How many of the lines below have "mongoose" in them? Say the number and nothing more.

Data for this task —
'''

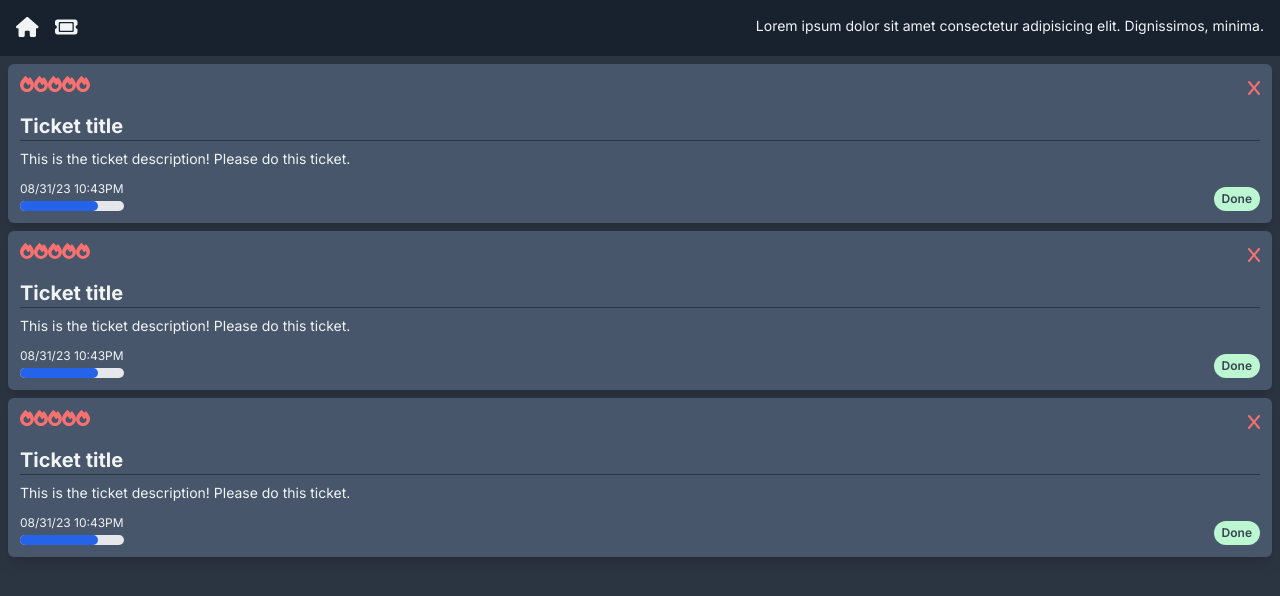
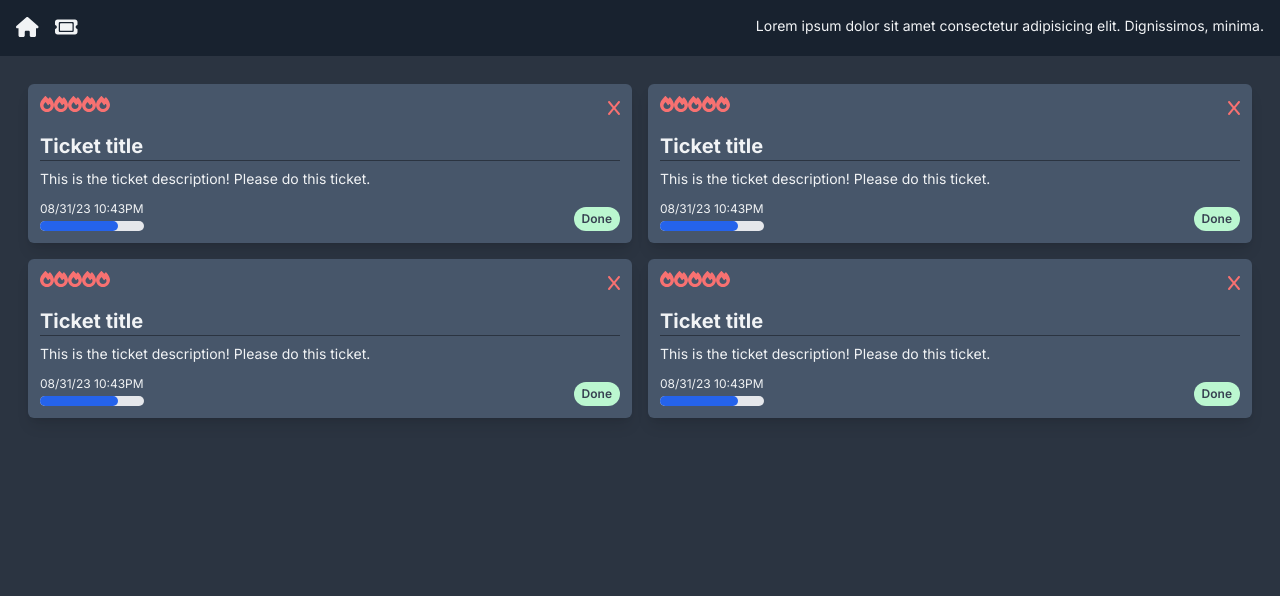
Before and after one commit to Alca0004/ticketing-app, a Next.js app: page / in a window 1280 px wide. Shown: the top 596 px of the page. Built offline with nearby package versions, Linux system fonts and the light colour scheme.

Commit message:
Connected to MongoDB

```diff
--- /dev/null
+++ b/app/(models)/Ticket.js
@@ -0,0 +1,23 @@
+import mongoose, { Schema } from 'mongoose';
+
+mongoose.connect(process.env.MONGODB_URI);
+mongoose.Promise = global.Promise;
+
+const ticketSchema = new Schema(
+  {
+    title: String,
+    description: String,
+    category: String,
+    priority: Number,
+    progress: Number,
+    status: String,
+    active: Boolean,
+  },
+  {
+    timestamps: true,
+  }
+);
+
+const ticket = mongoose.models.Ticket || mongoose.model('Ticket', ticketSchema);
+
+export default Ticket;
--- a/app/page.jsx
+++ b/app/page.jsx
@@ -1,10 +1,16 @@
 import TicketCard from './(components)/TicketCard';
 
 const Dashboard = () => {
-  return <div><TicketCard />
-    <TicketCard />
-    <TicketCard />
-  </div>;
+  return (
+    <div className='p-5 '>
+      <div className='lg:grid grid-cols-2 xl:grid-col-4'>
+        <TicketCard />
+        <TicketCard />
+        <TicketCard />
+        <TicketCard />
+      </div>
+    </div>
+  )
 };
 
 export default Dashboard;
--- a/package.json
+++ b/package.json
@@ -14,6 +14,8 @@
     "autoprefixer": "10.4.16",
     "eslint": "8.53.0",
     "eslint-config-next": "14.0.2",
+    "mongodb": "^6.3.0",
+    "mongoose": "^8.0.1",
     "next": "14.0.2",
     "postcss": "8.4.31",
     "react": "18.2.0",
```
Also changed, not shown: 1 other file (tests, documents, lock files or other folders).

'''

Output for this task — 5